» **AVAILABLE RECORDS**
------------------------------------------------------------------------
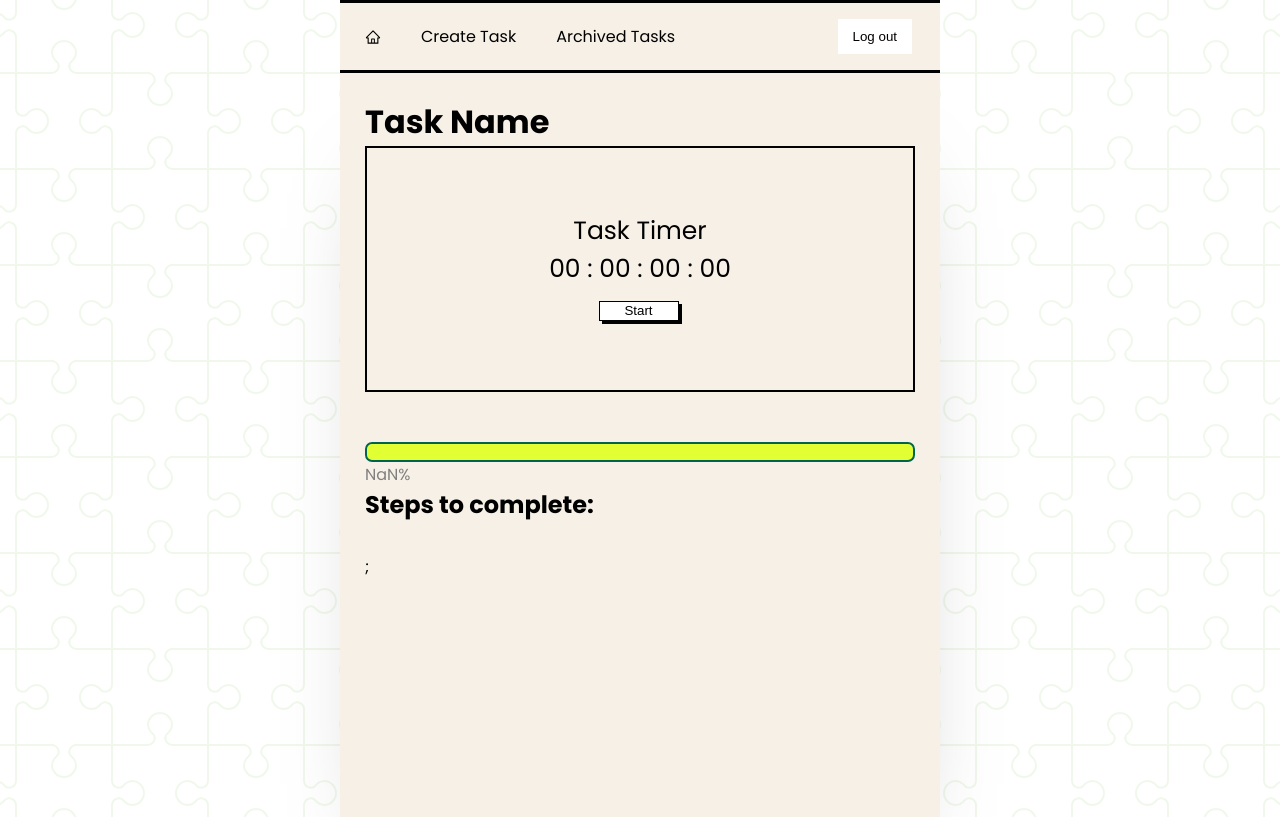
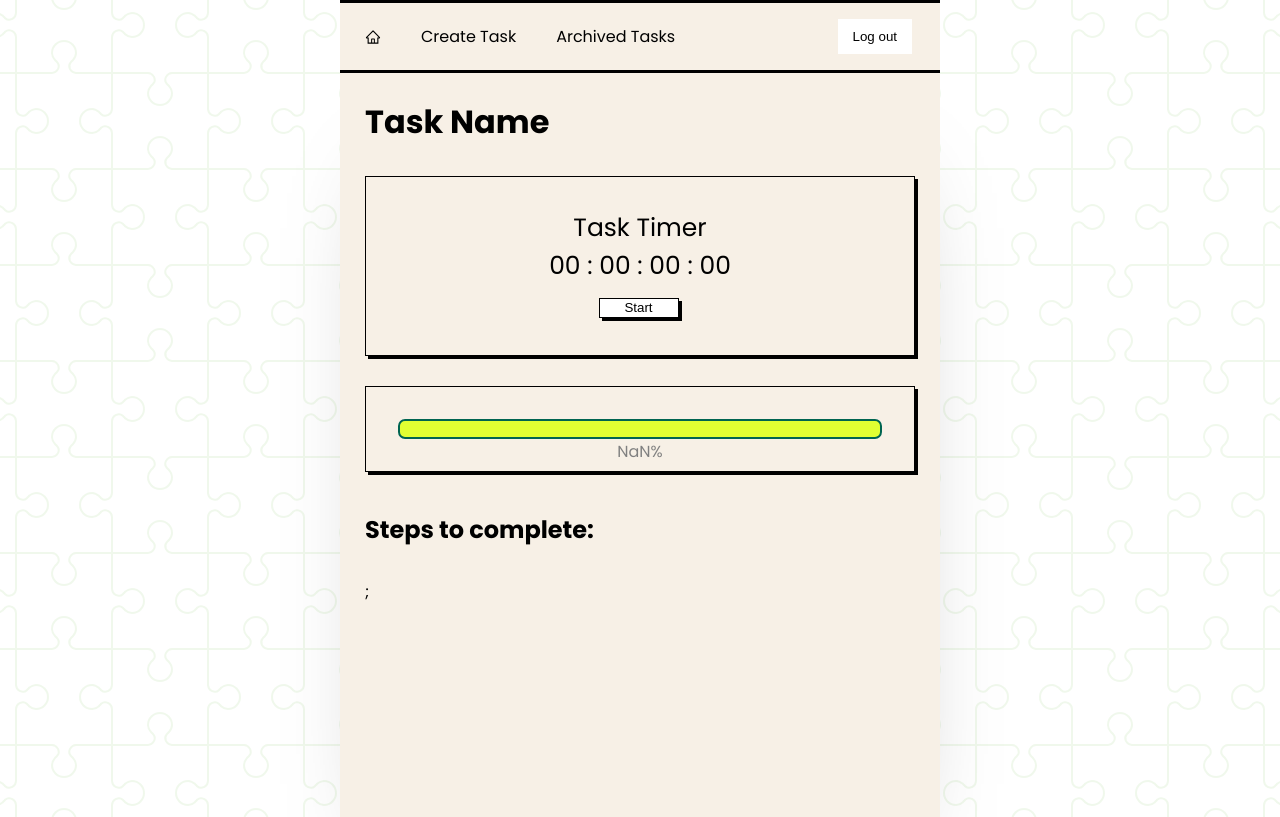
Before and after one commit to samo-13/helper-buddy, a React (Create React App) app in the folder client/: page /task/1 in a window 1280 px wide. Built offline with nearby package versions, Linux system fonts and the light colour scheme; no server answers.

Commit message:
Fix progress bar styles on task page

```diff
--- a/client/src/components/ActiveTaskBox.scss
+++ b/client/src/components/ActiveTaskBox.scss
@@ -31,6 +31,6 @@
 
 }
 
-.duration-value {
+// .duration-value {
 
-}
+// }
--- a/client/src/components/ProgressBar.jsx
+++ b/client/src/components/ProgressBar.jsx
@@ -1,5 +1,4 @@
 
-import './ProgressBar.scss';
 // --------------------------------------------------------------------------------------------------
 // PSEUDO CODE
 // --- Shows the user a visual representation of their progress using a colored bar based on their task step completion status
@@ -19,7 +18,6 @@ const ProgressBar = ({ backgroundcolor, progress }) => {
       height: 20,
       width: '100%',
       backgroundColor: 'white',
-      marginTop: 50,
       borderRadius: 7,
       // border: '2px solid grey'
     }
--- a/client/src/components/ProgressBar.scss
+++ /dev/null
@@ -1,4 +0,0 @@
-// .progress-bar {
-//   // margin-top: 20px;
-//   // margin-bottom: 20px;
-// }
--- a/client/src/components/TaskTimer.scss
+++ b/client/src/components/TaskTimer.scss
@@ -1,11 +1,13 @@
 .timer {
   // background-color: orchid;
-  padding: 4rem;
+  margin-top: 30px;
+  padding: 2rem;
   font-size: 25px;
   font-style: bold;
   align-items: center;
   text-align: center;
-  border: 2px solid black;
+  border: 1px solid black;
+  box-shadow: 3px 3px black;
 }
 
 .numbers {
--- a/client/src/pages/Task.jsx
+++ b/client/src/pages/Task.jsx
@@ -2,10 +2,17 @@ import axios from "axios";
 import { motion, useCycle, useEffect, useState } from "react";
 import { useParams } from "react-router-dom";
 import { getProgress } from "../helpers/selectors";
+
 import ProgressBar from "../components/ProgressBar";
 import StepList from "../components/StepList";
 import TaskTimer from "../components/TaskTimer";
 import useApplicationData from "../hooks/useApplicationData";
+
+// ----------------------------------------------------------------
+// stylesheets
+// ----------------------------------------------------------------
+import "./Task.scss";
+// ----------------------------------------------------------------
 
 
 const Task = () => {
@@ -41,13 +48,17 @@ const Task = () => {
       <div className="task-page-top">
         <h1>Task Name</h1>
         <TaskTimer/>
+
+        <div id="task-progress-bar">
         <ProgressBar
+          className="task-progress-bar"
           backgroundcolor="#e1ff32"
           progress={getProgress(state, id)}
         />
+        </div>
+
       </div>
-      <br></br>
-      <h2>Steps to complete:</h2>
+      <h2 className="task-steps-header">Steps to complete:</h2>
       <div>{task && <StepList {...task} />}</div>;
     </div>
   )
--- /dev/null
+++ b/client/src/pages/Task.scss
@@ -0,0 +1,10 @@
+#task-progress-bar {
+  margin-top: 30px;
+  padding: 2rem;
+  font-style: bold;
+  align-items: center;
+  text-align: center;
+  border: 1px solid black;
+  box-shadow: 3px 3px black;
+  margin-bottom: 40px;
+}
```
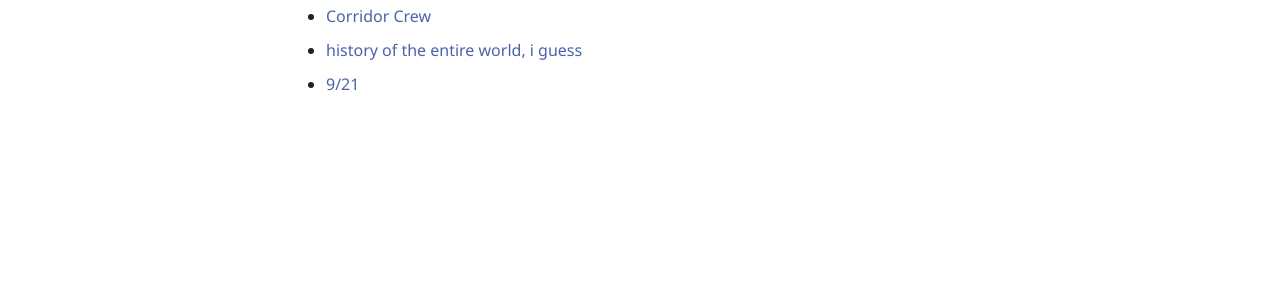
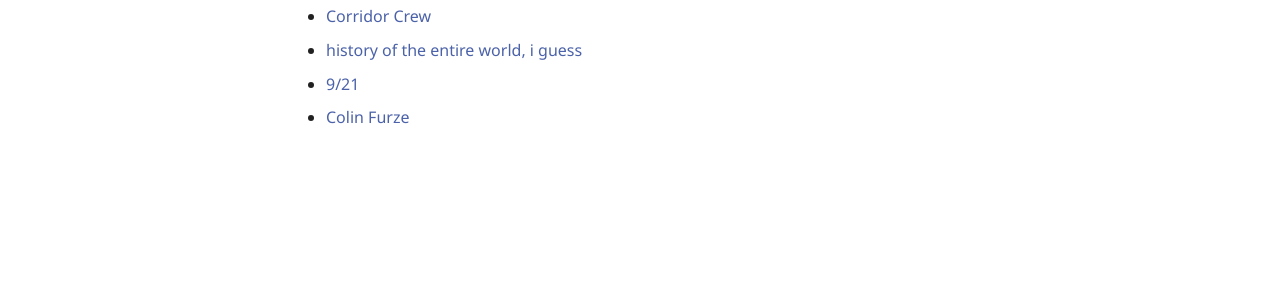
Before and after one commit to JamFox/docs.jamfox.dev, an MkDocs documentation site: the page built from docs/content/links/procrastinate.md, in a window 1280 px wide. Shown: the part 492-792 px from the top of the page. Built offline with MkDocs 1.6.1 and Material for MkDocs 9.7.7, drawn with Linux system fonts in a browser that asks for light colours; comment, search, counter and statistics services are not loaded.

Commit message:
add furze

```diff
--- a/docs/content/links/procrastinate.md
+++ b/docs/content/links/procrastinate.md
@@ -13,3 +13,4 @@ title: "Procrastinate"
 - [Corridor Crew](https://www.youtube.com/c/corridorcrew)
 - [history of the entire world, i guess](https://youtu.be/xuCn8ux2gbs)
 - [9/21](https://www.youtube.com/watch?v=kPwG6L73-VU&list=PLhT8ACQdPzpwkpvnvvPf6jCfWxEPmn-Kk)
+- [Colin Furze](https://www.youtube.com/c/colinfurze)
```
------------------------------------------------------------------------
Would you reproduce the listing above exactly, without any of its images?

» **TASK OUTPUT**
Before and after one commit to samo-13/helper-buddy, a React (Create React App) app in the folder client/: page /task/1 in a window 1280 px wide. Built offline with nearby package versions, Linux system fonts and the light colour scheme; no server answers.

Commit message:
Fix progress bar styles on task page

```diff
--- a/client/src/components/ActiveTaskBox.scss
+++ b/client/src/components/ActiveTaskBox.scss
@@ -31,6 +31,6 @@
 
 }
 
-.duration-value {
+// .duration-value {
 
-}
+// }
--- a/client/src/components/ProgressBar.jsx
+++ b/client/src/components/ProgressBar.jsx
@@ -1,5 +1,4 @@
 
-import './ProgressBar.scss';
 // --------------------------------------------------------------------------------------------------
 // PSEUDO CODE
 // --- Shows the user a visual representation of their progress using a colored bar based on their task step completion status
@@ -19,7 +18,6 @@ const ProgressBar = ({ backgroundcolor, progress }) => {
       height: 20,
       width: '100%',
       backgroundColor: 'white',
-      marginTop: 50,
       borderRadius: 7,
       // border: '2px solid grey'
     }
--- a/client/src/components/ProgressBar.scss
+++ /dev/null
@@ -1,4 +0,0 @@
-// .progress-bar {
-//   // margin-top: 20px;
-//   // margin-bottom: 20px;
-// }
--- a/client/src/components/TaskTimer.scss
+++ b/client/src/components/TaskTimer.scss
@@ -1,11 +1,13 @@
 .timer {
   // background-color: orchid;
-  padding: 4rem;
+  margin-top: 30px;
+  padding: 2rem;
   font-size: 25px;
   font-style: bold;
   align-items: center;
   text-align: center;
-  border: 2px solid black;
+  border: 1px solid black;
+  box-shadow: 3px 3px black;
 }
 
 .numbers {
--- a/client/src/pages/Task.jsx
+++ b/client/src/pages/Task.jsx
@@ -2,10 +2,17 @@ import axios from "axios";
 import { motion, useCycle, useEffect, useState } from "react";
 import { useParams } from "react-router-dom";
 import { getProgress } from "../helpers/selectors";
+
 import ProgressBar from "../components/ProgressBar";
 import StepList from "../components/StepList";
 import TaskTimer from "../components/TaskTimer";
 import useApplicationData from "../hooks/useApplicationData";
+
+// ----------------------------------------------------------------
+// stylesheets
+// ----------------------------------------------------------------
+import "./Task.scss";
+// ----------------------------------------------------------------
 
 
 const Task = () => {
@@ -41,13 +48,17 @@ const Task = () => {
       <div className="task-page-top">
         <h1>Task Name</h1>
         <TaskTimer/>
+
+        <div id="task-progress-bar">
         <ProgressBar
+          className="task-progress-bar"
           backgroundcolor="#e1ff32"
           progress={getProgress(state, id)}
         />
+        </div>
+
       </div>
-      <br></br>
-      <h2>Steps to complete:</h2>
+      <h2 className="task-steps-header">Steps to complete:</h2>
       <div>{task && <StepList {...task} />}</div>;
     </div>
   )
--- /dev/null
+++ b/client/src/pages/Task.scss
@@ -0,0 +1,10 @@
+#task-progress-bar {
+  margin-top: 30px;
+  padding: 2rem;
+  font-style: bold;
+  align-items: center;
+  text-align: center;
+  border: 1px solid black;
+  box-shadow: 3px 3px black;
+  margin-bottom: 40px;
+}
```
Before and after one commit to JamFox/docs.jamfox.dev, an MkDocs documentation site: the page built from docs/content/links/procrastinate.md, in a window 1280 px wide. Shown: the part 492-792 px from the top of the page. Built offline with MkDocs 1.6.1 and Material for MkDocs 9.7.7, drawn with Linux system fonts in a browser that asks for light colours; comment, search, counter and statistics services are not loaded.

Commit message:
add furze

```diff
--- a/docs/content/links/procrastinate.md
+++ b/docs/content/links/procrastinate.md
@@ -13,3 +13,4 @@ title: "Procrastinate"
 - [Corridor Crew](https://www.youtube.com/c/corridorcrew)
 - [history of the entire world, i guess](https://youtu.be/xuCn8ux2gbs)
 - [9/21](https://www.youtube.com/watch?v=kPwG6L73-VU&list=PLhT8ACQdPzpwkpvnvvPf6jCfWxEPmn-Kk)
+- [Colin Furze](https://www.youtube.com/c/colinfurze)
```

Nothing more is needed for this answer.